So how would we  find the answer to the question?

At a time like this, you really want a controlled experiment. What would happen if we unveiled a program that looked like Obamacare, in a place that looked like America, but with competent project management that produced a working website?

Well, your wish is granted. Ladies and gentlemen, I give you California.

I had vaguely heard about John Boner’s demonstration of the failure of the HealthCare.gov web site.  Paul Krugman does refer to it.

…a point inadvertently illustrated a few days ago by John Boehner, the speaker of the House. Mr. Boehner staged a publicity stunt in which he tried to sign up on the D.C. health exchange, then triumphantly posted an entry on his blog declaring that he had been unsuccessful. At the bottom of his post, however, is a postscript admitting that the health exchange had called back “a few hours later,” and that he is now enrolled.

And maybe the transaction would have proceeded faster if Mr. Boehner’s office hadn’t, according to the D.C. exchange, put its agent — who was calling to help finish the enrollment — on hold for 35 minutes, listening to “lots of patriotic hold music.”
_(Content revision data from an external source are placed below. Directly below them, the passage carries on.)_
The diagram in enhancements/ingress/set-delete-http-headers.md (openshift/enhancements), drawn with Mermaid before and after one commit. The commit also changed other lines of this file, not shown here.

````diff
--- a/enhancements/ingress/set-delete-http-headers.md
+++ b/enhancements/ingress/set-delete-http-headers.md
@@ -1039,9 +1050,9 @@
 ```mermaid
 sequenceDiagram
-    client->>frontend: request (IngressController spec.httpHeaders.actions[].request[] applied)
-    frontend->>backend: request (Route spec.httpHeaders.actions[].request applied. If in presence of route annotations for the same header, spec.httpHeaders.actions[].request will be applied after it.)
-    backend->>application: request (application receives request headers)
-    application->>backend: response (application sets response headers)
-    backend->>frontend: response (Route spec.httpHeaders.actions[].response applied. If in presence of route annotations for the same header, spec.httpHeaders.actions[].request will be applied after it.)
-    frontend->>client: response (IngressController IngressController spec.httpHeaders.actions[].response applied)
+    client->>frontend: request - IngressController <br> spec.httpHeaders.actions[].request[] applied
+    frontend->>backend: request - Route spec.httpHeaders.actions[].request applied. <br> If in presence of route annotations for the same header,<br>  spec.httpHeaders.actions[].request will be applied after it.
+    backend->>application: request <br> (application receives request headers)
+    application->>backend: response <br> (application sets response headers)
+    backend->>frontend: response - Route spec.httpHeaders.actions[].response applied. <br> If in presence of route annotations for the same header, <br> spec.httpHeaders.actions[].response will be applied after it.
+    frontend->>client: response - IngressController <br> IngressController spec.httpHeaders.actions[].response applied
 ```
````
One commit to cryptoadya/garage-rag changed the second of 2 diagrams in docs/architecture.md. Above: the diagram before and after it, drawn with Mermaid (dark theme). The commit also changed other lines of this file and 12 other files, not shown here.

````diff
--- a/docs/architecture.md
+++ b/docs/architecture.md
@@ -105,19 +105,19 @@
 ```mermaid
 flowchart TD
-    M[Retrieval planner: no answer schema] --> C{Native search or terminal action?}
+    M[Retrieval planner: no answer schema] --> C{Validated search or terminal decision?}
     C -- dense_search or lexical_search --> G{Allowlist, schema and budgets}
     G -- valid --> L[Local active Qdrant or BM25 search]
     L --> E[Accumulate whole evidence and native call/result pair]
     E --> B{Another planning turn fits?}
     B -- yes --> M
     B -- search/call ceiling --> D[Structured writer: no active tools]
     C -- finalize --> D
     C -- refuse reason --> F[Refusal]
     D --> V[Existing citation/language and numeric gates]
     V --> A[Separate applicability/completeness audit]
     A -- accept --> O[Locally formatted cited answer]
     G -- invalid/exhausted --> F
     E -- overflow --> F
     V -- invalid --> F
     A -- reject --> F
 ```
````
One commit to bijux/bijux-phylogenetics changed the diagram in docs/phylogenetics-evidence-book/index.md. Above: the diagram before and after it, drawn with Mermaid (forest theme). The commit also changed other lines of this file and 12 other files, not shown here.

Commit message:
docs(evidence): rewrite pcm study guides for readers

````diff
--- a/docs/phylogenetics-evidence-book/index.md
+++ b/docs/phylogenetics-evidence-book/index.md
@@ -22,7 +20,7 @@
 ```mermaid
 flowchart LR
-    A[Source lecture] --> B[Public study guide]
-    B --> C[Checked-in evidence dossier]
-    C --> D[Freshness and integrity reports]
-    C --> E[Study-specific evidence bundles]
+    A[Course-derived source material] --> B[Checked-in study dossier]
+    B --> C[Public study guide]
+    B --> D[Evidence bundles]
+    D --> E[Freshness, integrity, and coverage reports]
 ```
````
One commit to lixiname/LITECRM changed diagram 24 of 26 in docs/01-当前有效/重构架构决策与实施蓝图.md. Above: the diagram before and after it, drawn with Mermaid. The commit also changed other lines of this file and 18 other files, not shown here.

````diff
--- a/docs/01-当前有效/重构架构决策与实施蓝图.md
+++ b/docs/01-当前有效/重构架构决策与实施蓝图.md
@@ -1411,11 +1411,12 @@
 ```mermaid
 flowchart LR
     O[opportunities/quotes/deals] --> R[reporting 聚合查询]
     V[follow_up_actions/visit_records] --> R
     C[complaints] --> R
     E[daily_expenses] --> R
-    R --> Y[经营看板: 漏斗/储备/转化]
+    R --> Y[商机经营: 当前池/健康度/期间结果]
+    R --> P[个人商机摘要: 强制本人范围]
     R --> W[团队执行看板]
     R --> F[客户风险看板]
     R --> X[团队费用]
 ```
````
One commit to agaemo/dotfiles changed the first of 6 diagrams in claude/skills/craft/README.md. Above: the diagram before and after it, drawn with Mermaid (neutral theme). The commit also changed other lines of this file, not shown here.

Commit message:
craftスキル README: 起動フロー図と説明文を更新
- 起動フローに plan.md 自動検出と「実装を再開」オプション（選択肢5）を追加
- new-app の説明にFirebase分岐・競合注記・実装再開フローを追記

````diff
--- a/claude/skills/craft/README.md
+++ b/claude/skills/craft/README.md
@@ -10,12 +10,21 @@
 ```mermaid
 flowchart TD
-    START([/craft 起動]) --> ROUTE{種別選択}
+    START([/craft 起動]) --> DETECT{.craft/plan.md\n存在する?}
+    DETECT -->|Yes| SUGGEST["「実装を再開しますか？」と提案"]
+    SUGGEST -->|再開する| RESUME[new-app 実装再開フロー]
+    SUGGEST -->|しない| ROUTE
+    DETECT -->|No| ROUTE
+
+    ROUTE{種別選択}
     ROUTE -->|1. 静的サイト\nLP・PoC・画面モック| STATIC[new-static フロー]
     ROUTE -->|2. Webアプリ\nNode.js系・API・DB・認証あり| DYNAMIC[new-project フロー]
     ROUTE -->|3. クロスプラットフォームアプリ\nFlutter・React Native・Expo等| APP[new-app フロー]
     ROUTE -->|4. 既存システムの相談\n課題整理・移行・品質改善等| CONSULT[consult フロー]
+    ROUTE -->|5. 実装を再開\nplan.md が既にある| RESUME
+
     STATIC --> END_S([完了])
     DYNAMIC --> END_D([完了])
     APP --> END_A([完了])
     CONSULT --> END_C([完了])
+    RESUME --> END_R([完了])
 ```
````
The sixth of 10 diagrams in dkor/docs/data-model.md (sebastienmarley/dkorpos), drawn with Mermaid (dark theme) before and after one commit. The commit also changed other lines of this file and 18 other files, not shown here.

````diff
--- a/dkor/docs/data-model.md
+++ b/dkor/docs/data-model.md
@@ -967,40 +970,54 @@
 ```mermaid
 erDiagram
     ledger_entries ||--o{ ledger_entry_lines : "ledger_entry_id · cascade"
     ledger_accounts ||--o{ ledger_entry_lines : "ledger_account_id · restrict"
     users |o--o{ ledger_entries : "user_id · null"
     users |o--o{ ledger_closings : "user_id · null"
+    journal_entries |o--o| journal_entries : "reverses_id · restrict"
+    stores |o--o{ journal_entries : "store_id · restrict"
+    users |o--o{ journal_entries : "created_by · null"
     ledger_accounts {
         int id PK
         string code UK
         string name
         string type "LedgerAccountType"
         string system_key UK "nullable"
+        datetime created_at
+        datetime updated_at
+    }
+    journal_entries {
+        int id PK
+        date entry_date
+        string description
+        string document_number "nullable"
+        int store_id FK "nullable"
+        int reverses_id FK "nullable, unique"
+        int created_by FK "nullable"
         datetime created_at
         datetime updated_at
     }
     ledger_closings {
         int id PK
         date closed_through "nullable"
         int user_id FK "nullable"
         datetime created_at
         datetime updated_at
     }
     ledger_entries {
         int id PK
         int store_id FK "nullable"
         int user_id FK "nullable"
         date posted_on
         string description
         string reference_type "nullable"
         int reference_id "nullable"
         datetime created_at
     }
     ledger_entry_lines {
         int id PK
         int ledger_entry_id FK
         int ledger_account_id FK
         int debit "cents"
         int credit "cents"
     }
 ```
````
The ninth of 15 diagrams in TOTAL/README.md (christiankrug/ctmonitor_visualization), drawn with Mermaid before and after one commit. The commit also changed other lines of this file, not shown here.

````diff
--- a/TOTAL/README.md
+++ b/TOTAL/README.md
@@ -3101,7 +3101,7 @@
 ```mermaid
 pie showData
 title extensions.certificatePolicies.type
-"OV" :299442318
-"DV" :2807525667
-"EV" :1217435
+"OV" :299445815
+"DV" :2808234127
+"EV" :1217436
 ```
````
I wonder if CBS will decide to cover any of the successes of ACA instead of concentrating on every flaw and glitch exclusively. Damn that liberally biased press. (Sarcasm in that last sentence, if you have trouble detecting it on your own.)